How long have you been involved with YGAP?
My first contact with YGAP was a participant in 2015, thereafter I’ve had the extremely fun and inspiring mission to be a part of the coordinating team. What a privilege!
Why did you get involved?
When I applied to YGAP as a participant, I did it eagerly seeking increased knowledge, more perspectives and interesting meetings. I was, to say the least, not at all disappointed.
The reason why I’m still involved might be that I was never able to graduate!
What has been your role?
Since 2016 I’ve been a part of the IFWEA coordinating team. Meaning involved in planning, recruitment from ABF and our partners as well as implementation. The last perhaps mostly with a social or group dynamic focus on the course outside of the actual course. It’s not every day you go somewhere you’ve never been before, with people you’ve never met before doing something you’ve never done before. That requires both preparation, support and perhaps a push out of that notorious comfort zone.
What, in your words, is the main purpose of YGAP?
I would say firstly, to gather and connect people from around the globe that all work towards the same goal – a more just world. To within the two weeks create space for in-depth sharing of experiences, ideas and methods and through that journey build a confident global knowledge community of worker educators and organisers. All ready, with a common understanding of global challenges and solidarity, to make another world possible.

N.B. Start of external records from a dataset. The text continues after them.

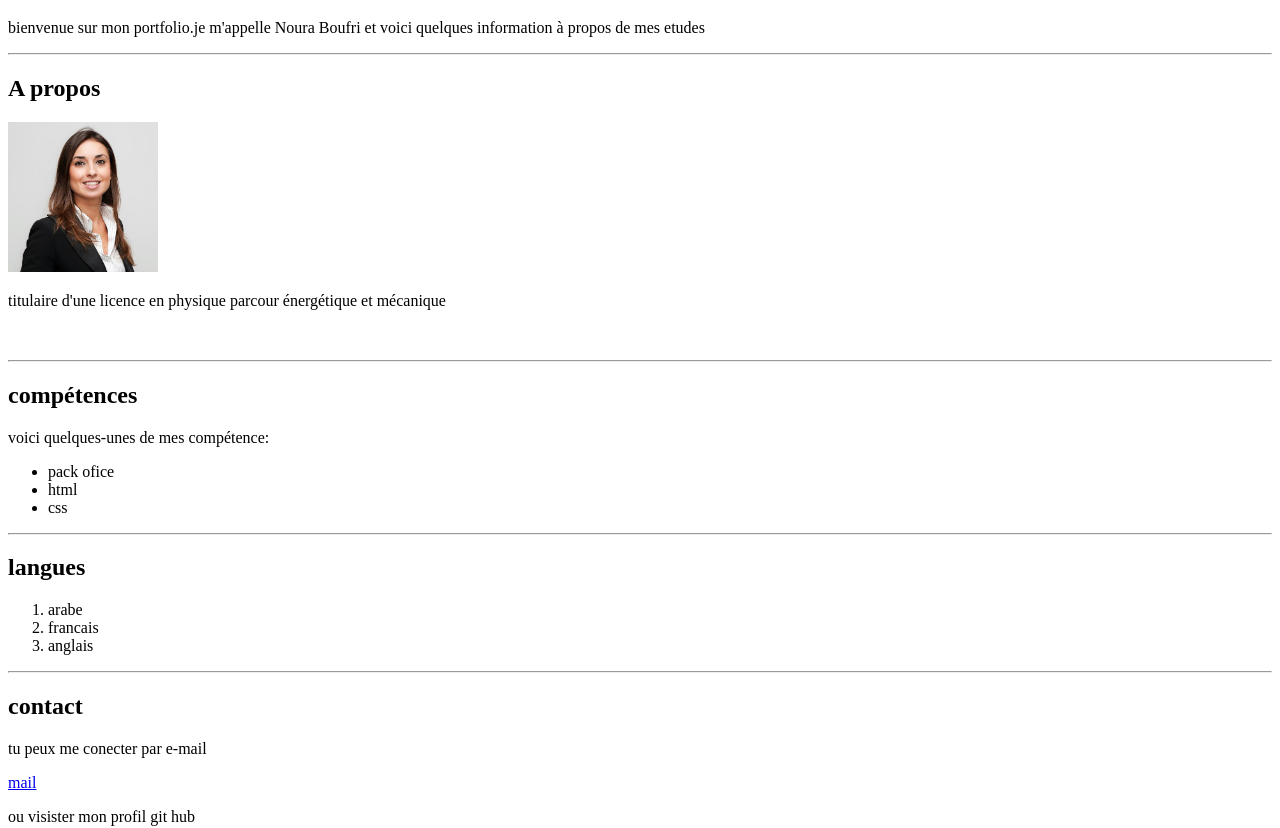
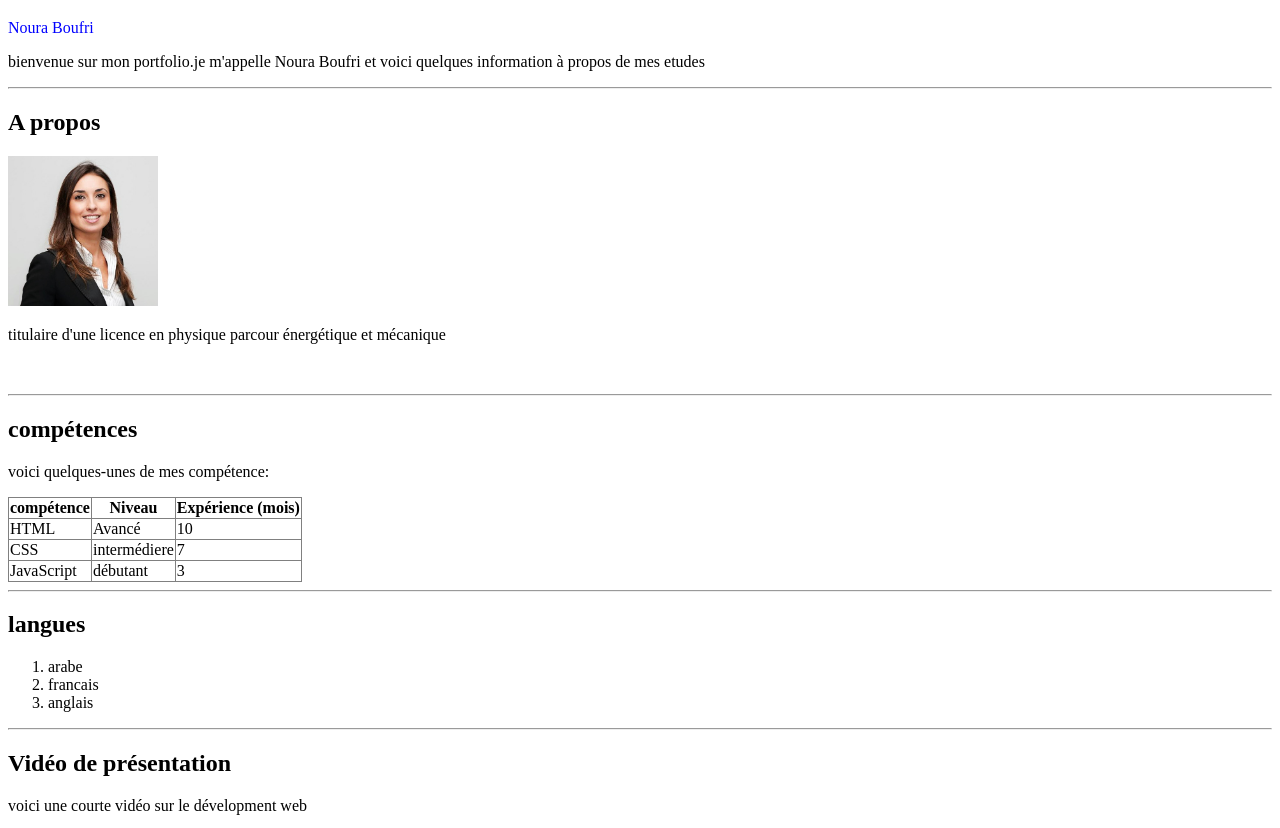
Before and after one commit to nouraboufri/Mise--jour-du-portfolio-html-, a plain HTML site: page index.html in a window 1280 px wide. Shown: the part 61-889 px from the top of the page. Drawn offline with Linux system fonts and the light colour scheme; grey boxes are pictures that could not be loaded.

Commit message:
Add files via upload

```diff
--- a/index.html
+++ b/index.html
@@ -7,6 +7,7 @@
 </head>
 <body>
     <h1>Mon portfolio</h1>
+    <span style="color: blue;">Noura Boufri</span>
     <p>bienvenue sur mon portfolio.je m'appelle Noura Boufri et voici quelques information à propos de mes etudes</p>
     <hr>
     <h2>A propos</h2>
@@ -17,11 +18,34 @@
     <hr>
 <h2>compétences</h2>
 <p>voici quelques-unes de mes compétence:</p>
-<ul>
-    <li>pack ofice</li>
-    <li>html</li>
-    <li>css</li>
-</ul>
+<style>
+    table, tr, td {
+        border: 1xp solid black;
+        border-collapse: collapse;
+    }
+</style>
+<table border="1">
+<tr>
+    <th>compétence</th>
+    <th>Niveau</th>
+    <th>Expérience (mois)</th>
+</tr>
+<tr>
+    <td>HTML</td>
+    <td>Avancé</td>
+    <td>10</td>
+</tr>
+<tr>
+    <td>CSS</td>
+    <td>intermédiere</td>
+    <td>7</td>
+</tr>
+<tr>
+    <td>JavaScript</td>
+    <td>débutant</td>
+    <td>3</td>
+</tr>
+</table>
 <hr>
 <h2>langues</h2>
 <ol>
@@ -30,15 +54,17 @@
     <li>anglais</li>
 </ol>
 <hr>
+<h2>Vidéo de présentation</h2>
+<p>voici une courte vidéo sur le dévelopment web</p>
+<iframe width="656" height="369" src="https://www.youtube.com/embed/GxmfcnU3feo" title="The Complete Web Development Roadmap" frameborder="0" allow="accelerometer; autoplay; clipboard-write; encrypted-media; gyroscope; picture-in-picture; web-share" referrerpolicy="strict-origin-when-cross-origin" allowfullscreen></iframe>
 <h2>contact</h2>
 <p>tu peux me conecter par e-mail</p>
 <a href="mailto:nouraboufri4@gmail.com">mail</a>
 <p>ou visister mon profil git hub</p>
 <a href="https://github.com/nouraboufri" target="_blank">mon github</a>
 <hr>
-<p>Merci d'avoir visité mon portfolio</p>
+<p>&copy;2025 Noura boufri - Tousdroits réservés</p>
 
 
 </body>
-
 </html>
```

Would you say YGAP makes a difference in the work/lives of participants?
Yes, to not only have the possibility to get out of your day-to-day bubble with all that entails for two weeks, but also to spend those two weeks testing out your thoughts and opinions together with, and towards others. Also, to share fellow participants’ experiences makes a difference. Both work and personal wise.
We’ve seen examples of participants confidently taking on a bigger responsibilities in their organisations, standing as a candidate in elections, and initiating international cooperation. In addition to that you’ll have a global network of comrades just a message away. For friendship, expertise and perspectives.
Do you stay in touch with people from the programmes?
Perhaps not as much as I would like to, but when in need of an additional perspective or certain skill I know where to look. And I know where to find a response.
In general, when encountering former participants, the joint experience of YGAP is substantial. Even though one may have the common experience of being involved in the labour movement, it is like an extra wall removed.
Has YGAP changed over the years?
Most importantly it has developed from a Scandinavian course into a truly global one with participants attending from all over the world. YGAP itself is in motion, a never-ending development with details, programmes, topics and layouts changing from one year to another, although it always, strongly, holds its core. Which is value-based participatory needs-oriented education on current topics. I believe this to be one of the success factors of YGAP.
How have you coped with the Covid-19 pandemic and YGAP?
The pandemic certainly accelerated the use of digital tools and methods and we’ve been forced to practice what we essentially learn – learning by doing. During the first year of the pandemic YGAP turned into a Game Jam. This was a course where participants from all over the world joined online and discussed and framed the challenges met into a playable tool.
Digital tools and methods are important, of course. But for me personally there is nothing I long for more than to again conduct a YGAP as we know it. To fill up Community House with participants from all over the world trying to find ways to make the same better.